Kampala, Uganda | THE INDEPENDENT | Amendments to the Public Health Act contained in the Public Health (Amendment Bill) is fraught with fines and jail sentences and introduces a new regime of health related offences in a bid to curb the spread of infectious diseases.
The bill presented to Parliament by Trade State Minister, David Bahati, who was standing in for Leader of Government Business has been committed to the Committee on Health for scrutiny.
To be repealed in the event that the amendments succeed, is the Immunisation Act and the Venereal Diseases Act.
Those who are found to be in concealment of infectious disease as declared by the Health Minister risk one year in jail or a fine of Shs3 million or both such imprisonment and fine, should the new amendments pass.
Under section 22 of the current Public Health Act, a person who offers for hire a dwelling previously inhabited by a person suffering from an infectious disease without decontaminating is fined Shs1000 but the new amendment seeks to hike the fine to Shs100,000.
Section 19 of the bill seeks to amend Section 27 of the current Act to compulsorily require the divulging of information, including name, dwelling place and mobile phone number, of a person who is suspected to be having an infectious disease for tracing purposes.
For concealing mortality or an abnormal disease in animals, the law seeks to have one in prison for six months together with a fine of Shs4 million or either the fine or imprisonment.
School administrators who admit students without evidence of vaccination against a disease as required by the Minister of Health commit an offence and will, as the amendment suggests, suffer a Shs4 million fine and six months in prison or either of the penalties.

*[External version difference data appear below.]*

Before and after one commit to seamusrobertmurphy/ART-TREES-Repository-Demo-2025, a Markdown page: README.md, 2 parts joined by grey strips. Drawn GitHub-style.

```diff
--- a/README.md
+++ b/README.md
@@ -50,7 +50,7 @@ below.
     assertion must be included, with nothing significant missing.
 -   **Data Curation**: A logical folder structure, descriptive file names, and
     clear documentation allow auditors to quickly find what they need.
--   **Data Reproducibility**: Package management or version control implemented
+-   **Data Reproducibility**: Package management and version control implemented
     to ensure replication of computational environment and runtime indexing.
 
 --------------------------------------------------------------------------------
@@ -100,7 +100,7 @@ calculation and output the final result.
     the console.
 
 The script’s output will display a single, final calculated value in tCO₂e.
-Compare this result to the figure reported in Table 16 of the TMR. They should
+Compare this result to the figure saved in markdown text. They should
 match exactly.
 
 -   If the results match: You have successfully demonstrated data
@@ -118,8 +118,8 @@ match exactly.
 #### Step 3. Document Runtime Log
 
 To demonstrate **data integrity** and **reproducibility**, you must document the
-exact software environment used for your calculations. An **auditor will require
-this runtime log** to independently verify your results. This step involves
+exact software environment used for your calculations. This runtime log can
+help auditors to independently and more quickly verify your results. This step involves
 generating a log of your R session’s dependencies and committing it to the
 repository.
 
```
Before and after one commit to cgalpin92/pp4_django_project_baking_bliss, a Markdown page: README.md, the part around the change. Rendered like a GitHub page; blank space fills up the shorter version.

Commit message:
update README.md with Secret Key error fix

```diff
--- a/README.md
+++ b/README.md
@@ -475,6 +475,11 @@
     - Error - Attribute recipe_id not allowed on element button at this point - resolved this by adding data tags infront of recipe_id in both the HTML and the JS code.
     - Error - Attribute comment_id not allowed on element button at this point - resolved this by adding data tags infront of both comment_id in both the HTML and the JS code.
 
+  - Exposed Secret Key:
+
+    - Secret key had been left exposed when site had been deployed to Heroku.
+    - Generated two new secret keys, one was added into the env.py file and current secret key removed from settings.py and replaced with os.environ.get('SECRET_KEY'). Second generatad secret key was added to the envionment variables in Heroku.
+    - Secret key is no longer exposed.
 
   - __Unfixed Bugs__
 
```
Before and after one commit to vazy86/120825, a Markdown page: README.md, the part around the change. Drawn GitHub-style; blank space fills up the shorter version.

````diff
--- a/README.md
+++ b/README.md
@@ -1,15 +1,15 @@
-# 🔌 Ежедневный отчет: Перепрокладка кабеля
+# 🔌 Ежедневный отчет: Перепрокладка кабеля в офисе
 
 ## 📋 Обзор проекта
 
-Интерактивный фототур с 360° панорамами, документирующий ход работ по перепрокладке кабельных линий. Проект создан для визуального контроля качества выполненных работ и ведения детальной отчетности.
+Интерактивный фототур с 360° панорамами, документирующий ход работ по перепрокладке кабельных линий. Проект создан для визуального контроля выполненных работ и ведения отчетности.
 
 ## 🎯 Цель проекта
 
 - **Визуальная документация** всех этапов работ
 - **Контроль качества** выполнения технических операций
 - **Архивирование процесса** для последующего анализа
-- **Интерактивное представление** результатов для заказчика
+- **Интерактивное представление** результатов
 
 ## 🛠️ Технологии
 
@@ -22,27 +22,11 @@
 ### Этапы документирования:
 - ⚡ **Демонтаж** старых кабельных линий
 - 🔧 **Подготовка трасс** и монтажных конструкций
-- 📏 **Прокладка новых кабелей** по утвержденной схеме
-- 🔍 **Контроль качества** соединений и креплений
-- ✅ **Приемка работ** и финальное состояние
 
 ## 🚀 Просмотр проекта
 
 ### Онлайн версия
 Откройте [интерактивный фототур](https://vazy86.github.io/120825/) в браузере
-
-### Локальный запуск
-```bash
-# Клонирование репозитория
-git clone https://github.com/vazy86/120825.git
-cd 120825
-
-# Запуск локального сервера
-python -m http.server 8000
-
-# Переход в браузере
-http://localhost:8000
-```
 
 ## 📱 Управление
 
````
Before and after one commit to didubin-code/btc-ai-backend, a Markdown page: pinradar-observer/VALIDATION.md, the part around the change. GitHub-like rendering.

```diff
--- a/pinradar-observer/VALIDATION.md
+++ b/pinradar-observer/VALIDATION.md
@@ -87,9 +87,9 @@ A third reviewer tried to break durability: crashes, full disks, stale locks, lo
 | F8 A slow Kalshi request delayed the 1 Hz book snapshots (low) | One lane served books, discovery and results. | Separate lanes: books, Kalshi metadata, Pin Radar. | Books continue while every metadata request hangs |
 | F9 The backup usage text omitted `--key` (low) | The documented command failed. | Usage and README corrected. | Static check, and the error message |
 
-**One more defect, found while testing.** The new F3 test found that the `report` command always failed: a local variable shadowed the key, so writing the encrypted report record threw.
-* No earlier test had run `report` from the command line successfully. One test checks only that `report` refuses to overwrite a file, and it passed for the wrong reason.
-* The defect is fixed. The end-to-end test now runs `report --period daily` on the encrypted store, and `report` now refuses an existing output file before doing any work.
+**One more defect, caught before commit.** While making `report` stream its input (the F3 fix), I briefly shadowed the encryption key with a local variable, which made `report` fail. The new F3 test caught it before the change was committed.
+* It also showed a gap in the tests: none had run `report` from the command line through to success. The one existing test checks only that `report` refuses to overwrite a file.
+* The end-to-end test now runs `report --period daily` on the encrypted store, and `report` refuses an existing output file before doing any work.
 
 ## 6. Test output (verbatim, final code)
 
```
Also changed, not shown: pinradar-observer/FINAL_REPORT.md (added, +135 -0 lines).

A proposed amendment to section 47 of the Act seeks to penalise parents by way of six months in jail and Shs4 million or either, for failing to present their children for vaccination or revaccination.
SOURCE: UGANDA PARLIAMENT MEDIA